Exercise instructions:
Throughout the listing that follows, find each line with the word "semi" and copy it.
====
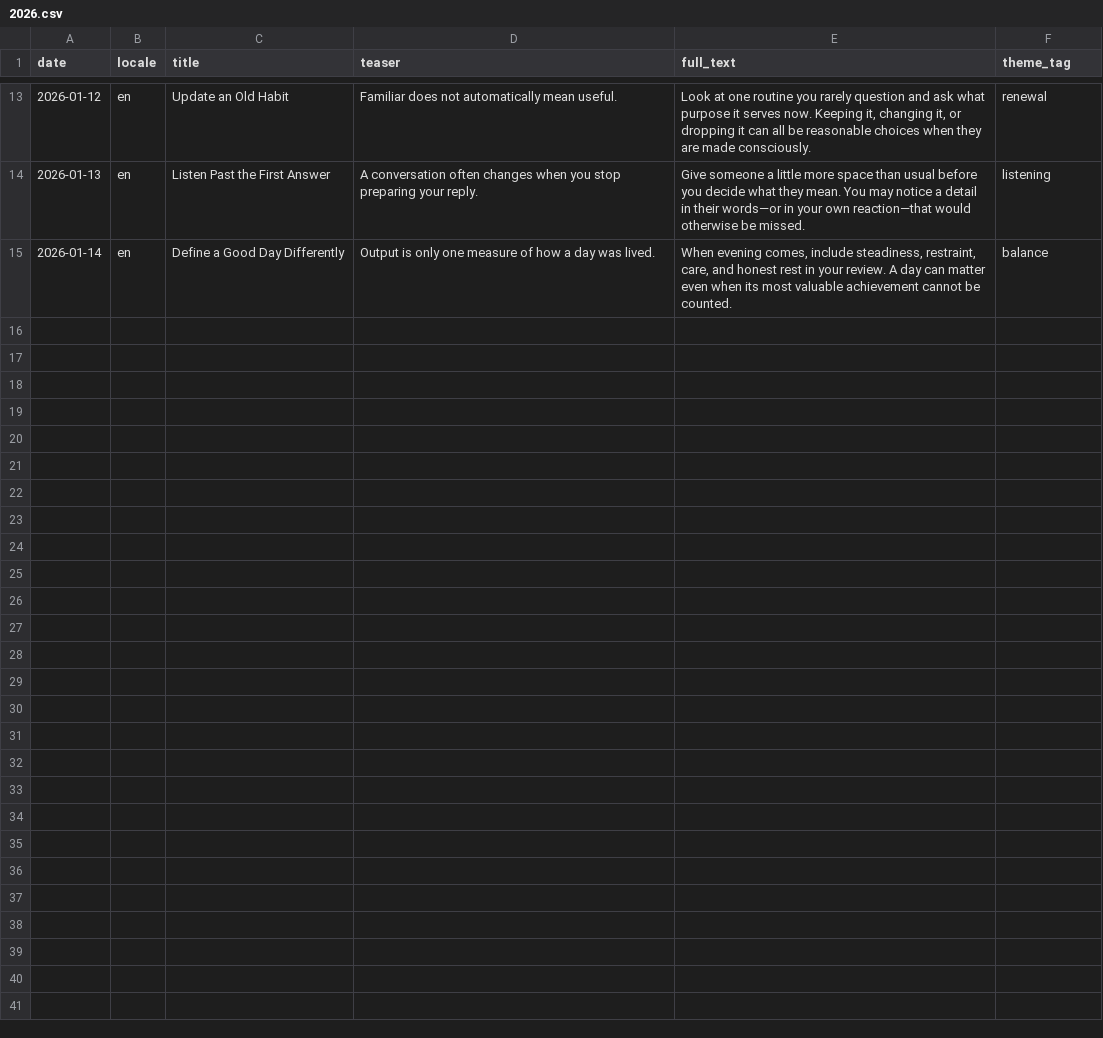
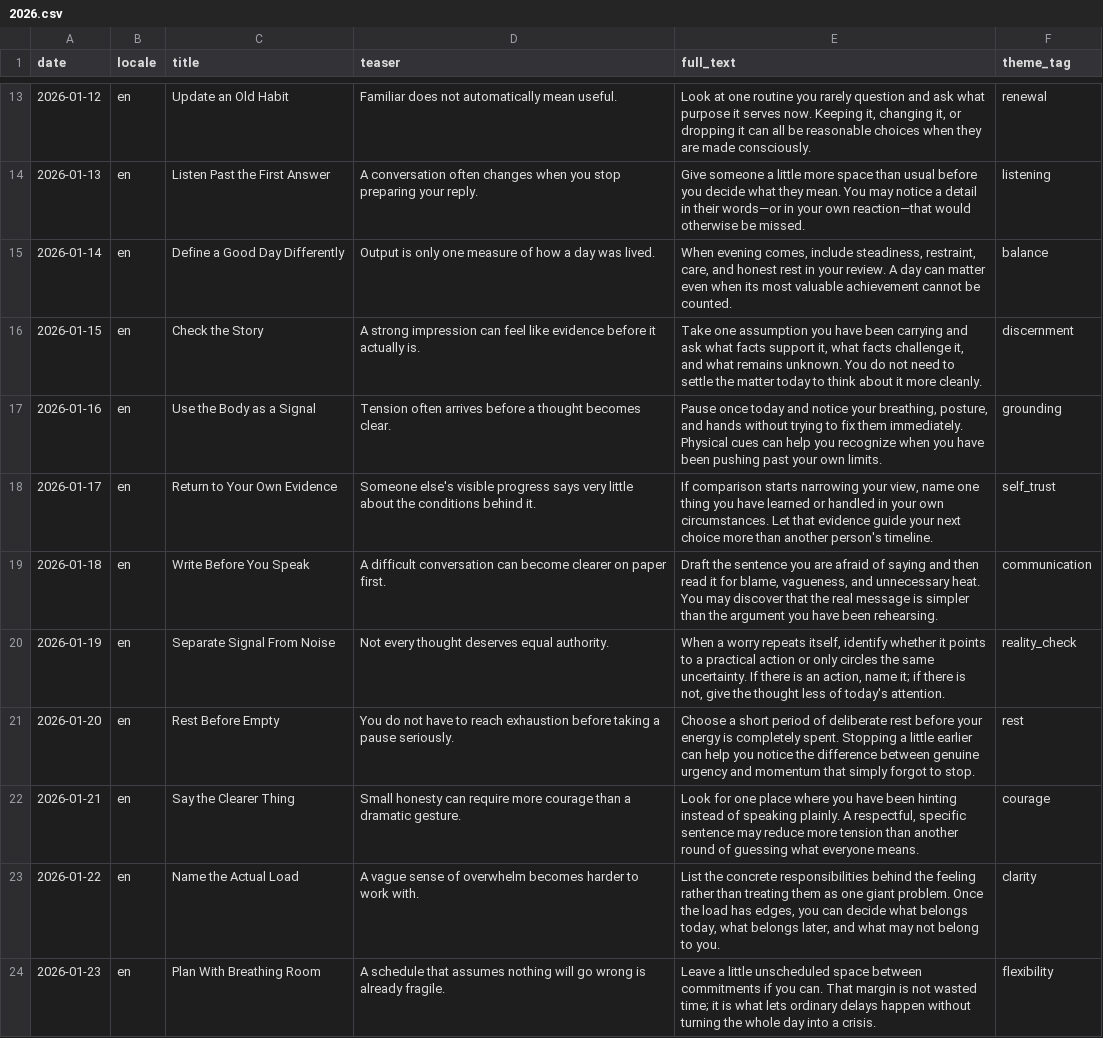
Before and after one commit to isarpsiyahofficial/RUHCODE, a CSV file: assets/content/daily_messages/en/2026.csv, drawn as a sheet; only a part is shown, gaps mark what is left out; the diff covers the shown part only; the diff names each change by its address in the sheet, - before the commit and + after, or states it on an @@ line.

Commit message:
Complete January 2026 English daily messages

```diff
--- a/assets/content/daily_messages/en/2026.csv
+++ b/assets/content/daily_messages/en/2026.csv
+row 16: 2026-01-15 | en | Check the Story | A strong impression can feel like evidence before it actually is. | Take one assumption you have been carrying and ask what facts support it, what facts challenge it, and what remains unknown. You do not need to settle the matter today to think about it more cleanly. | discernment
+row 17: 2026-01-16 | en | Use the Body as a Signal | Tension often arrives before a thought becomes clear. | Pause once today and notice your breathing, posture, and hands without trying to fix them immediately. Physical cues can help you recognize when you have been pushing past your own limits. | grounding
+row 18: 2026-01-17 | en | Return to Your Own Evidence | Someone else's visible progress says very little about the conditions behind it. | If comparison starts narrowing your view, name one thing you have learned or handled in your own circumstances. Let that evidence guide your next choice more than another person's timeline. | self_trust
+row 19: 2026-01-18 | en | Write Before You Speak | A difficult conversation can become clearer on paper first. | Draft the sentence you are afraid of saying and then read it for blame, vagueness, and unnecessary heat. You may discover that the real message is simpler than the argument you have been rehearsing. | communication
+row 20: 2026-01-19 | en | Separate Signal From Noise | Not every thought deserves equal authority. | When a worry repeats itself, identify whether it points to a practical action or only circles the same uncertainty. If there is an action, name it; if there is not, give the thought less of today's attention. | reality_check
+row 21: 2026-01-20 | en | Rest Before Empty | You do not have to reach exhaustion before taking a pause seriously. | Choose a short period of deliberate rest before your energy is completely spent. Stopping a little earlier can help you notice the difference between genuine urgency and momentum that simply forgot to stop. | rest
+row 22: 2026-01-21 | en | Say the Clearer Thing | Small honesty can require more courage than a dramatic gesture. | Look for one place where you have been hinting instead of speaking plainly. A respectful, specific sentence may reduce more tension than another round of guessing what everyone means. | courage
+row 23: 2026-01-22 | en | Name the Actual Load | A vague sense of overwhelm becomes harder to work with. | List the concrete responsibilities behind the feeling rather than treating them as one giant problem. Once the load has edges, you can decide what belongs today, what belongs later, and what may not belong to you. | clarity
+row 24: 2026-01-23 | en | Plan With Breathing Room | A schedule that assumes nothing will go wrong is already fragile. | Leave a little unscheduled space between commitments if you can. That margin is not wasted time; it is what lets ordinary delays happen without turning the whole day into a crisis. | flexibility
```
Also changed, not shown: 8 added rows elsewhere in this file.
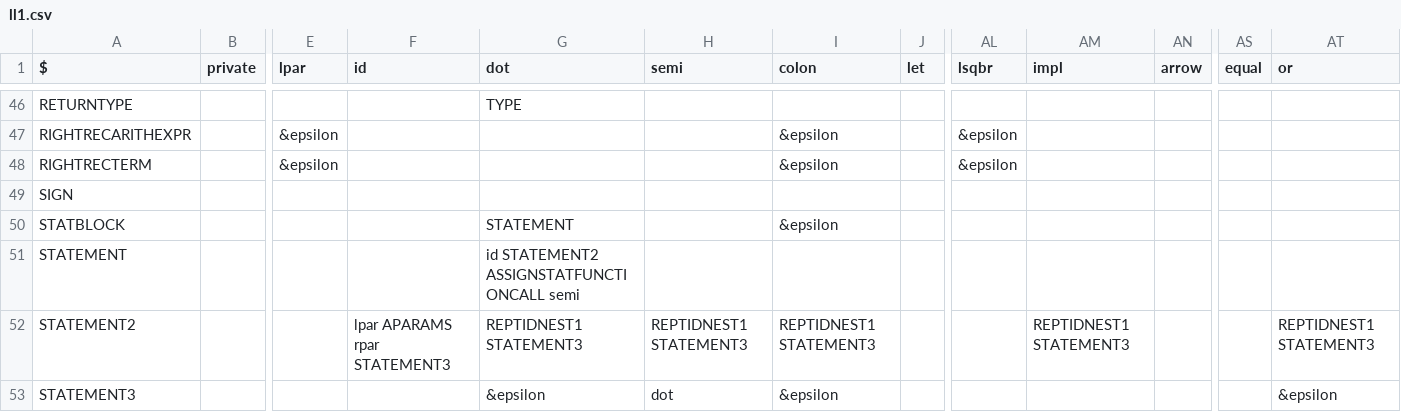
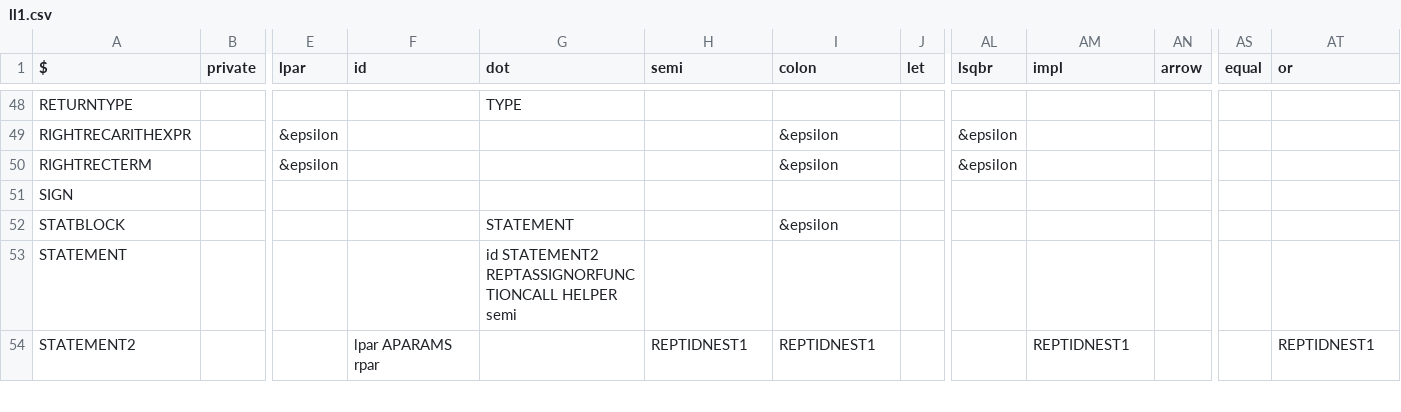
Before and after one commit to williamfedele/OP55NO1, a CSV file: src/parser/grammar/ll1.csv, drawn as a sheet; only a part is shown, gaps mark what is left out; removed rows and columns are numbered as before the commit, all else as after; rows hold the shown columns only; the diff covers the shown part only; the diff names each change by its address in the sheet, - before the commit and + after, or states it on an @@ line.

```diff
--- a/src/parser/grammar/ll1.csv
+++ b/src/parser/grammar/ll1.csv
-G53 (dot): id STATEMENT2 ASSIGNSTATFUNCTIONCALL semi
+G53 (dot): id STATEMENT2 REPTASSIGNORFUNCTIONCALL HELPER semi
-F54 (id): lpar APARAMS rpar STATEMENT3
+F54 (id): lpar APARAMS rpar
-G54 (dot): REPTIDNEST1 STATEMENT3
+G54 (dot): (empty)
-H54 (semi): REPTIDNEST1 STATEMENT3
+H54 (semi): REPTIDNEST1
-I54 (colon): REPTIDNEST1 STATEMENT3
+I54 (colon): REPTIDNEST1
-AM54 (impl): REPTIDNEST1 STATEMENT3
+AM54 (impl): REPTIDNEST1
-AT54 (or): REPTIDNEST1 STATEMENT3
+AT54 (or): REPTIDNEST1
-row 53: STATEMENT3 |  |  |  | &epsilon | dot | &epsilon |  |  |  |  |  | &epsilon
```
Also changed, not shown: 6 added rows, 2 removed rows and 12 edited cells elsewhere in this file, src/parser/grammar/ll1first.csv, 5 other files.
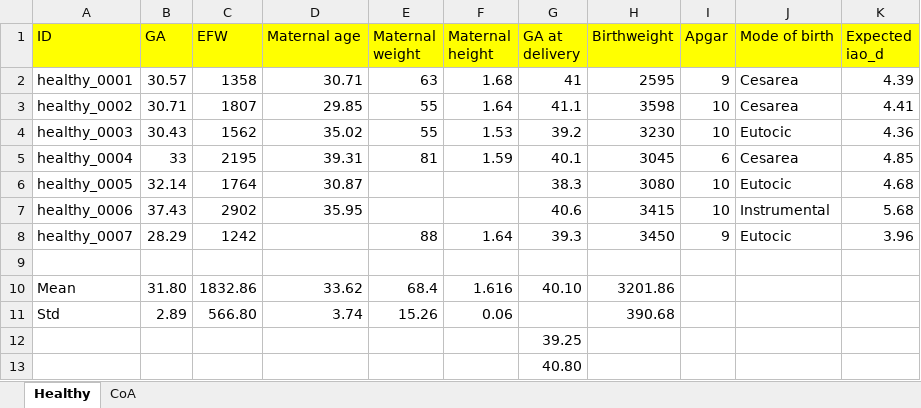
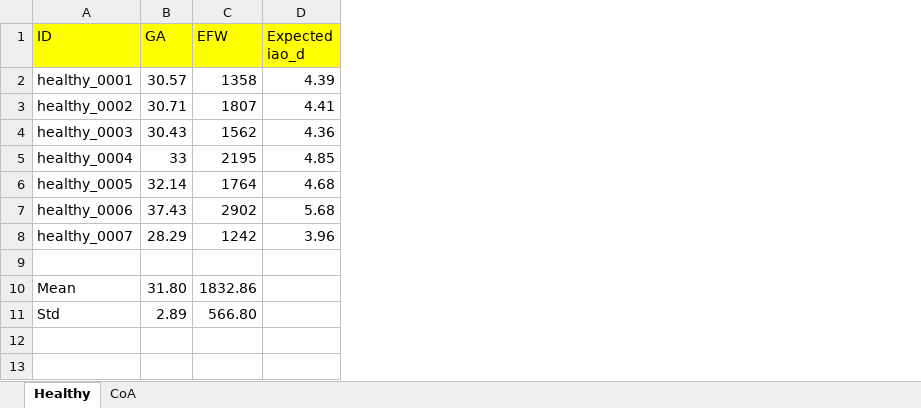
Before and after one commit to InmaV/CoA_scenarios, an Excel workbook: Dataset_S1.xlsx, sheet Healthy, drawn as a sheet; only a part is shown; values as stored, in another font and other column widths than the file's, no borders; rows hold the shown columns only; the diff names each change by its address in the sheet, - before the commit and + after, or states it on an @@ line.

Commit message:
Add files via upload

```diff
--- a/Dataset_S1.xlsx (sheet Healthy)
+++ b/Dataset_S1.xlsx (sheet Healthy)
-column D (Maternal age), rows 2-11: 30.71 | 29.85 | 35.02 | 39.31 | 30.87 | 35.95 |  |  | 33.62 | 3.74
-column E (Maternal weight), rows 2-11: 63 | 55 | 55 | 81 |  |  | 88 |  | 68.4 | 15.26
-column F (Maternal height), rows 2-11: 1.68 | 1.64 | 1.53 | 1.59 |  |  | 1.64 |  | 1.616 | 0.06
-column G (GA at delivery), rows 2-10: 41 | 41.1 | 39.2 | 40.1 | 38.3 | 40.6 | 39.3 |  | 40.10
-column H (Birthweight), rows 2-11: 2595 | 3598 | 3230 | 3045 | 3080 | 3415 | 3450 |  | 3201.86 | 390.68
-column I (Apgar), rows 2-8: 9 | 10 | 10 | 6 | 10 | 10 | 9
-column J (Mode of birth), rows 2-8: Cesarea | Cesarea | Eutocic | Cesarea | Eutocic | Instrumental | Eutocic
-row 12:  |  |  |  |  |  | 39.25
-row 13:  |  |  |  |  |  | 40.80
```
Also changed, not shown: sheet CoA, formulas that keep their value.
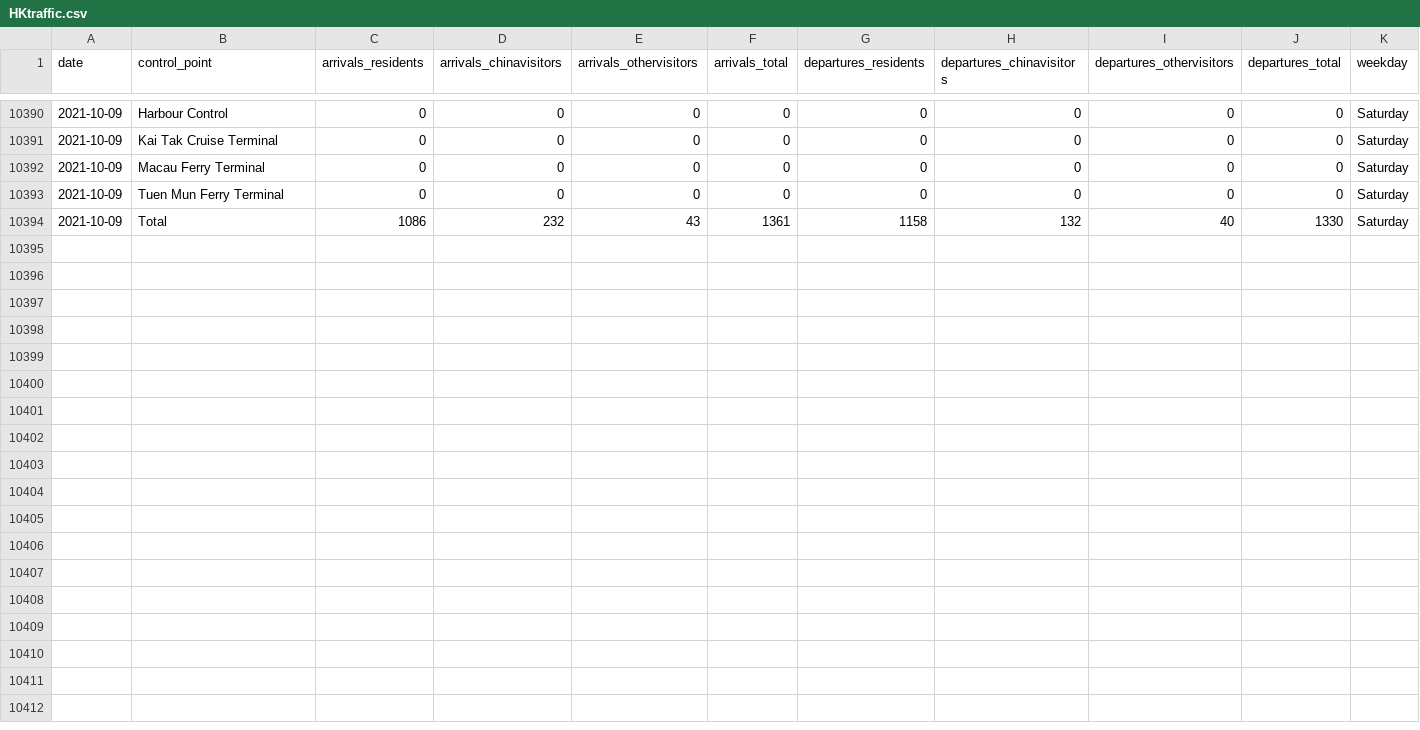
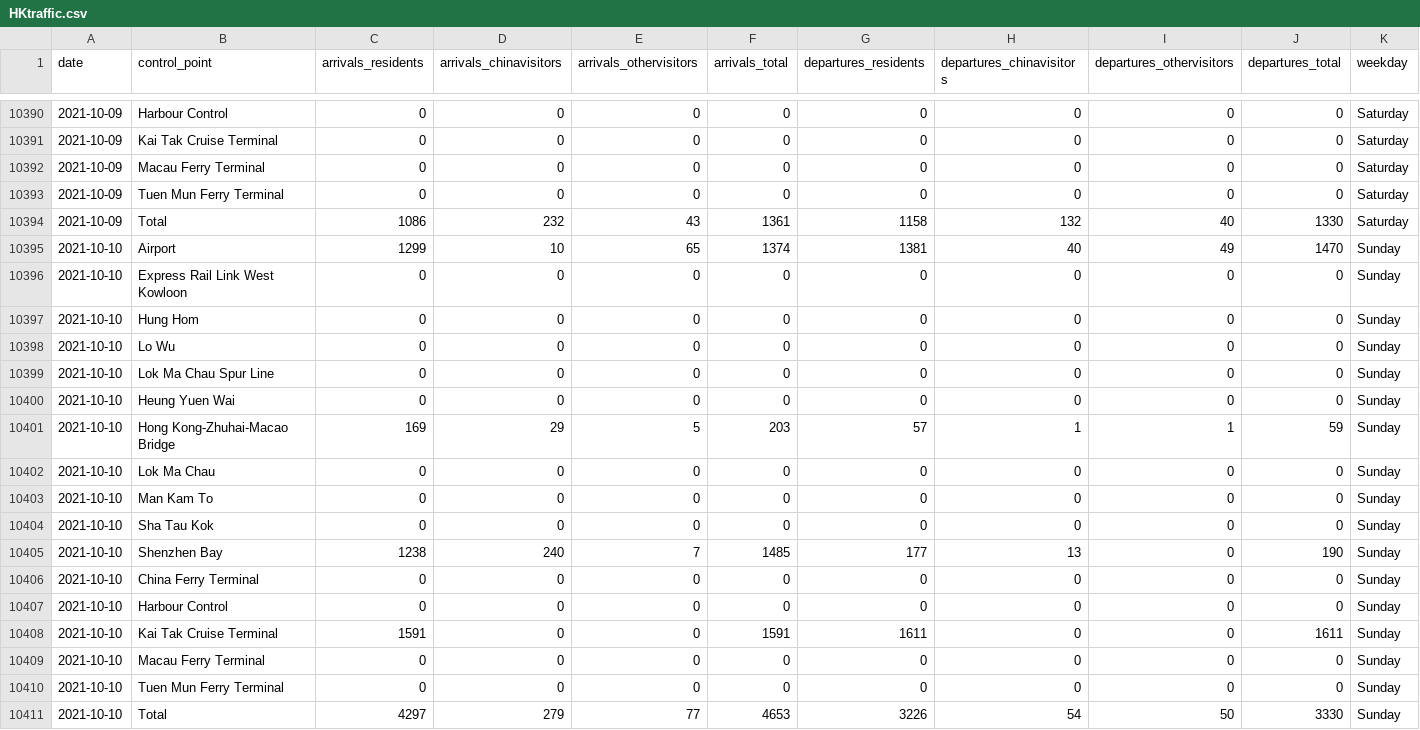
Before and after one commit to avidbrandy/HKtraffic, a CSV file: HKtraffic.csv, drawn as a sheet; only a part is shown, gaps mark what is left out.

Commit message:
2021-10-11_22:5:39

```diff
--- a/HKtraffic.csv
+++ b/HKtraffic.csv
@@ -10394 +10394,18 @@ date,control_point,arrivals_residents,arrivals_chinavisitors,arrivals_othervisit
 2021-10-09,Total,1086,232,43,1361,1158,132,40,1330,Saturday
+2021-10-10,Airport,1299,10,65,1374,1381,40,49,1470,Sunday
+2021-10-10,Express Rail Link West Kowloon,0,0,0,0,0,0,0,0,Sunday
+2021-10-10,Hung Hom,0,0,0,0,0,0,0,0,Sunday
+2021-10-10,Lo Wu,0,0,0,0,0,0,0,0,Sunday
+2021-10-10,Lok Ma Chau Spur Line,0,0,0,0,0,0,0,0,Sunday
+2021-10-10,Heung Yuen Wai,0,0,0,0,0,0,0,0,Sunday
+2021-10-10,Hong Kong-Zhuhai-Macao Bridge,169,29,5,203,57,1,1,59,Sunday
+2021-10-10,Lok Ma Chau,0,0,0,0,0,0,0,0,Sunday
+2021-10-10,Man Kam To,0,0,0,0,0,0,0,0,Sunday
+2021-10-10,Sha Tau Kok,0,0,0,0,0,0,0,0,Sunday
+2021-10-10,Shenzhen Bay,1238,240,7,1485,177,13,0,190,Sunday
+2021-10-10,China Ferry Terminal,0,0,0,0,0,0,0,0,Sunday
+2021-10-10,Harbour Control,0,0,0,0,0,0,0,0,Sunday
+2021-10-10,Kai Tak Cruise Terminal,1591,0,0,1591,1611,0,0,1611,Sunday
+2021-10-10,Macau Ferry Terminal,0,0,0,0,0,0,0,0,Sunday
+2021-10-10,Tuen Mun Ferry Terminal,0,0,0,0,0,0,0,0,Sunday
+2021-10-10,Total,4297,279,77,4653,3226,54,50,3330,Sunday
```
====
Answer to this problem:
-G53 (dot): id STATEMENT2 ASSIGNSTATFUNCTIONCALL semi
+G53 (dot): id STATEMENT2 REPTASSIGNORFUNCTIONCALL HELPER semi
-H54 (semi): REPTIDNEST1 STATEMENT3
+H54 (semi): REPTIDNEST1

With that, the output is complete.